### Dataset records
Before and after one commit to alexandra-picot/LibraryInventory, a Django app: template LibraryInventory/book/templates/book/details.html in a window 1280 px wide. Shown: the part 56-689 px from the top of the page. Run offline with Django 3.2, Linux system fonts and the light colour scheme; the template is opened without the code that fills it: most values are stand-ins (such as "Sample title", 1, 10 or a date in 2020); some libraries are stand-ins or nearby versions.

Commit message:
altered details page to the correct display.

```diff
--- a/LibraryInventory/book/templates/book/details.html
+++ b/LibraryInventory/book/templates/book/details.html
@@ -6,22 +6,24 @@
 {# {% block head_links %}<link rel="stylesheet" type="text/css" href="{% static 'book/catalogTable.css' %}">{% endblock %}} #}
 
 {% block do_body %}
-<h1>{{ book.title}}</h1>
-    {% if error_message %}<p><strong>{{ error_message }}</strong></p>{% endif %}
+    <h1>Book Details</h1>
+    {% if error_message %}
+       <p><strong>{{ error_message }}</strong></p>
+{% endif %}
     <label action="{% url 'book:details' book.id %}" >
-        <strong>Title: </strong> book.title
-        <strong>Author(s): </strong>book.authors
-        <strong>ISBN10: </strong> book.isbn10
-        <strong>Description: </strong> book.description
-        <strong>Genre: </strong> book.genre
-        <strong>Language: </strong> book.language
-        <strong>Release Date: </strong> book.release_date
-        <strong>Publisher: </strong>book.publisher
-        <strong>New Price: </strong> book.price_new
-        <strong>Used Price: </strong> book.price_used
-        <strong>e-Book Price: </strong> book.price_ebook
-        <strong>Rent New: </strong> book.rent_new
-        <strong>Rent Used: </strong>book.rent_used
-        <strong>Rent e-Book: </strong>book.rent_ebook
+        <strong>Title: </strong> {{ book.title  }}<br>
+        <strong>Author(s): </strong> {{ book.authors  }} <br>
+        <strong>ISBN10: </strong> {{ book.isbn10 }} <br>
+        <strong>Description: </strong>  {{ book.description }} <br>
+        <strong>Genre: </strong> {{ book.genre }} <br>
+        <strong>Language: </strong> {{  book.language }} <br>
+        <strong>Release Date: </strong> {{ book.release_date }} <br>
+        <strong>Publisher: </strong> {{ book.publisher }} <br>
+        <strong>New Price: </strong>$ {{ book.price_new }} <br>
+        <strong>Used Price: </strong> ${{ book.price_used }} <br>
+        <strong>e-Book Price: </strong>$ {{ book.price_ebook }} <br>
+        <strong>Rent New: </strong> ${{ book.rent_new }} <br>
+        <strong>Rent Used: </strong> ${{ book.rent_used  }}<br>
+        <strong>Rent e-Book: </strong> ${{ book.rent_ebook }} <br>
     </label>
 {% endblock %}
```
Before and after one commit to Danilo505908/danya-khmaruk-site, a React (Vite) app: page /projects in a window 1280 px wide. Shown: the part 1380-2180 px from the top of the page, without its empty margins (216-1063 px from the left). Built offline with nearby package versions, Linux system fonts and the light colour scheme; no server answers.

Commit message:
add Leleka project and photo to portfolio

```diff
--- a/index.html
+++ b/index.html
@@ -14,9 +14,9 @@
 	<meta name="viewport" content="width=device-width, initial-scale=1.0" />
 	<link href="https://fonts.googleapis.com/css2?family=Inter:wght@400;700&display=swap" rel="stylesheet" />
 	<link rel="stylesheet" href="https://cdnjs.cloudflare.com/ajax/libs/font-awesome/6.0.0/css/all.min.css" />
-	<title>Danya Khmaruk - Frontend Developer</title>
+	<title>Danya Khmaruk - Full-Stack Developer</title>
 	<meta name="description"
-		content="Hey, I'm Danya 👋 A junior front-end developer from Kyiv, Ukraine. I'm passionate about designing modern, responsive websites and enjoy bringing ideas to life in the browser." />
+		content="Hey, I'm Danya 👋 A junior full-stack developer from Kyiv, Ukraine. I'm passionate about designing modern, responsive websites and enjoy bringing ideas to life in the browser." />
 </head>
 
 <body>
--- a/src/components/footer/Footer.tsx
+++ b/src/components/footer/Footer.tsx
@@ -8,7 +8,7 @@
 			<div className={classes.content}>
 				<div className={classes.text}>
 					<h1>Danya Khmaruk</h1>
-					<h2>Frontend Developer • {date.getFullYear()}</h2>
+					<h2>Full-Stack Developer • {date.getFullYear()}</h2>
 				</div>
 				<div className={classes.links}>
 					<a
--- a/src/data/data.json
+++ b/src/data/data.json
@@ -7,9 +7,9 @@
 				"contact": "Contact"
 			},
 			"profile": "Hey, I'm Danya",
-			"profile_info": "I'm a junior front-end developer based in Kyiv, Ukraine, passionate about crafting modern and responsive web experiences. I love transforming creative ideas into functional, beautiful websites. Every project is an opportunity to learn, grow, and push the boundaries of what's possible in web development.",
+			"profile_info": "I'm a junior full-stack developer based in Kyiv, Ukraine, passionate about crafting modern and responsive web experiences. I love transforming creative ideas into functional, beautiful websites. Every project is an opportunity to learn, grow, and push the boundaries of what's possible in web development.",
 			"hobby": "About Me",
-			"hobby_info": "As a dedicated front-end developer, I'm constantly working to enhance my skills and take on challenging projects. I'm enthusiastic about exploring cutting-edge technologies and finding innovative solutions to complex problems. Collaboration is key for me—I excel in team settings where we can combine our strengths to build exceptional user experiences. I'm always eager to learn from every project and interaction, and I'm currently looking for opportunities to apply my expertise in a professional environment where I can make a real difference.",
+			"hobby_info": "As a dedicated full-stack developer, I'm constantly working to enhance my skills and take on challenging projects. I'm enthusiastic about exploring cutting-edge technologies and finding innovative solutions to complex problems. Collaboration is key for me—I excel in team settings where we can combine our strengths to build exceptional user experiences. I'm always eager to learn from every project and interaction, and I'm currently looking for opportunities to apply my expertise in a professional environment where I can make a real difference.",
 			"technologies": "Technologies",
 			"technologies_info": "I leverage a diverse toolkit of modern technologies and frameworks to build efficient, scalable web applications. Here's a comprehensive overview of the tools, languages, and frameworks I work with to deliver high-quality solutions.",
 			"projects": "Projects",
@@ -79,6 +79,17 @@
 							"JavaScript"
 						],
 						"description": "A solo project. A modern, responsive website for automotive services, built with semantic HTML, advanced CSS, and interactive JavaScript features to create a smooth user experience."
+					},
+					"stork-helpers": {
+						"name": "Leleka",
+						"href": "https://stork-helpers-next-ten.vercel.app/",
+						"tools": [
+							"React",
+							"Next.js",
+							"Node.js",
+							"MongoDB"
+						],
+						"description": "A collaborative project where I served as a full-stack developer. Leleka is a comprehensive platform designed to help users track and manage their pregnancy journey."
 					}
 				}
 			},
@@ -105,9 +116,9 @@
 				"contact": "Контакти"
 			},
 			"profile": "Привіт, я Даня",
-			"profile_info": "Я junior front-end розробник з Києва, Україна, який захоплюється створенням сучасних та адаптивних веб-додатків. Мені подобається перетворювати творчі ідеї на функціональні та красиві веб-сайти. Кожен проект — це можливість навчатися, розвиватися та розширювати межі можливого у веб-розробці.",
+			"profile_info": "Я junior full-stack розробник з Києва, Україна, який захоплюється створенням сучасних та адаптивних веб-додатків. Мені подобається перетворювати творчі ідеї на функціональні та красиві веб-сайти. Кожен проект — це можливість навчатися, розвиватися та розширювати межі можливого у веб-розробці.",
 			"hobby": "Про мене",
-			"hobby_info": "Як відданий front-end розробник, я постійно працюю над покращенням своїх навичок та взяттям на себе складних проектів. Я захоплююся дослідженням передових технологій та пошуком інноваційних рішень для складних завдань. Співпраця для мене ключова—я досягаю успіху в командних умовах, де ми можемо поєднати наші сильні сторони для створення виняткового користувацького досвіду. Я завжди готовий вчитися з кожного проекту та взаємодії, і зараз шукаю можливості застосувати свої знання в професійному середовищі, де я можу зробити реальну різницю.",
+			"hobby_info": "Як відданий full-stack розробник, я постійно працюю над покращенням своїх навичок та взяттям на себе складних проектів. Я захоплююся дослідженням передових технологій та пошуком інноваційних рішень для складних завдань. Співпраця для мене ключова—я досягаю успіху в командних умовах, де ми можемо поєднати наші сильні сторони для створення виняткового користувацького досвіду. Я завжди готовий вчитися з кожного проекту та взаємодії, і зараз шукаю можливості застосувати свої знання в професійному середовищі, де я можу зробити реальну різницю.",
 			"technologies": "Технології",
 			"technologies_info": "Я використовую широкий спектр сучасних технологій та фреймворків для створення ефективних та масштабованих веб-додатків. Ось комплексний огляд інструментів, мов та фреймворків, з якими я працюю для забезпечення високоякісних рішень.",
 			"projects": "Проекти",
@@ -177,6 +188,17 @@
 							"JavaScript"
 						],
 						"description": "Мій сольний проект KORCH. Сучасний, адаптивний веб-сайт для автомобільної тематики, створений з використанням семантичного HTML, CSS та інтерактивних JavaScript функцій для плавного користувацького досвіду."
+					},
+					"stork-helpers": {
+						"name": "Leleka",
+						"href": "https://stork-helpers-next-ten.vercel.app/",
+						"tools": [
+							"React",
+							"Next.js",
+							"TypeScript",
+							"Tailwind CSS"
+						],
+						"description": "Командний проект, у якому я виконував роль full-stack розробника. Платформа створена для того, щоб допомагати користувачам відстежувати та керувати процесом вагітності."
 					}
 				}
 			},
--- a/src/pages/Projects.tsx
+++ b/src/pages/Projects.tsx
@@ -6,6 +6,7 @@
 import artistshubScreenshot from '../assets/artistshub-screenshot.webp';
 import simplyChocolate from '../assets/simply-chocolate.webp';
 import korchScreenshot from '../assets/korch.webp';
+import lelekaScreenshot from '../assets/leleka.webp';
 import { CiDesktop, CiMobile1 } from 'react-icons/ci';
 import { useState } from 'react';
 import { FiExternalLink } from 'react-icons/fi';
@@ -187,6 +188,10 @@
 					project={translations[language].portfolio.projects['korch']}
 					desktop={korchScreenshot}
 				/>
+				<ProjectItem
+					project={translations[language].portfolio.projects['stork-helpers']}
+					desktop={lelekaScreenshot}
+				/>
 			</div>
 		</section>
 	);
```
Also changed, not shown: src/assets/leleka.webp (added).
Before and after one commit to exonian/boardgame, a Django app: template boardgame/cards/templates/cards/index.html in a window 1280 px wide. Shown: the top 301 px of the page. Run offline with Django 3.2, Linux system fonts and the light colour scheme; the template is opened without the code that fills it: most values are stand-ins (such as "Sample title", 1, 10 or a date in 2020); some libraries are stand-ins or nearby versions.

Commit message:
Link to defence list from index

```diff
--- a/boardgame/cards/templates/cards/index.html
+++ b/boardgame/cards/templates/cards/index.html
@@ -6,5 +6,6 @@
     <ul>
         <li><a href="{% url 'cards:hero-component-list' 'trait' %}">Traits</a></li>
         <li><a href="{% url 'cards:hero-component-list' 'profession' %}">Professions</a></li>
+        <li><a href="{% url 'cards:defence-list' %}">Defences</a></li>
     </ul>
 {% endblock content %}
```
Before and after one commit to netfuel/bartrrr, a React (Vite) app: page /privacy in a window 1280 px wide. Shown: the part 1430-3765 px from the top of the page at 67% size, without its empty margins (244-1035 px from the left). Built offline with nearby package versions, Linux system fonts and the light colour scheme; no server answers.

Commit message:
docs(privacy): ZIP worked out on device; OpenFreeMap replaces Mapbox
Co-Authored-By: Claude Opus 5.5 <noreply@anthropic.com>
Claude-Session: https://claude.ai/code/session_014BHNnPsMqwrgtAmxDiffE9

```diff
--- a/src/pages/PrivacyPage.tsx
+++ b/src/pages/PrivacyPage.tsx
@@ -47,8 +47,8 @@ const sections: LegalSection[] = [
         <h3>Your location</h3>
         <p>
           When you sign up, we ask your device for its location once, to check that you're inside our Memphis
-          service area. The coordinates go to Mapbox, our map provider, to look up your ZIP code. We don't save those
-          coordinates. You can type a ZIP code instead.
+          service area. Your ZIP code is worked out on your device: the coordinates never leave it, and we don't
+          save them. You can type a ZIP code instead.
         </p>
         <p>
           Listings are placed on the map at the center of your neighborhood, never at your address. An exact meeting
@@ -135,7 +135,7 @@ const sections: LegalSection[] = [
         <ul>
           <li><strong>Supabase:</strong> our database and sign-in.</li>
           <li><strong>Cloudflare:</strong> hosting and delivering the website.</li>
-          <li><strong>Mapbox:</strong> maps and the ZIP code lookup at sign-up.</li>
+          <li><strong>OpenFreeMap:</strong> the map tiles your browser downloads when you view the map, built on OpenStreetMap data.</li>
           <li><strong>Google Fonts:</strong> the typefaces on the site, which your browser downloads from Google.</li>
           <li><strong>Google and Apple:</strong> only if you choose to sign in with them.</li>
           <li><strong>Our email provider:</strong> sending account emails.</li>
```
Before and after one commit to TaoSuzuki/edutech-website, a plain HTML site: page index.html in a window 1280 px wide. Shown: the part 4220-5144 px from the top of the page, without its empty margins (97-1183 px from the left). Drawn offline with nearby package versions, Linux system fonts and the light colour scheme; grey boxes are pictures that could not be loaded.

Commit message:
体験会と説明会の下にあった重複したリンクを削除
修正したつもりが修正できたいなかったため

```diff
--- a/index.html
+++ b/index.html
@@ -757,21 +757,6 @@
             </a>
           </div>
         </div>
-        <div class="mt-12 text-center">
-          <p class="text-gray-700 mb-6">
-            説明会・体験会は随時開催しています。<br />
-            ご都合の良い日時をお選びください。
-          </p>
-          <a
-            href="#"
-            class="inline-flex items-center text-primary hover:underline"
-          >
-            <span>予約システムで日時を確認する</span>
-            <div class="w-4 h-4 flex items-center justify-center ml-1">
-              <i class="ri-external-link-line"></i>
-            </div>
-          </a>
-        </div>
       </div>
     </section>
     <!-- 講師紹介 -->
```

### Work to complete
Scan the material above for the word "display", and copy each line where it appears.

### Exercise response
altered details page to the correct display.
 	<link href="https://fonts.googleapis.com/css2?family=Inter:wght@400;700&display=swap" rel="stylesheet" />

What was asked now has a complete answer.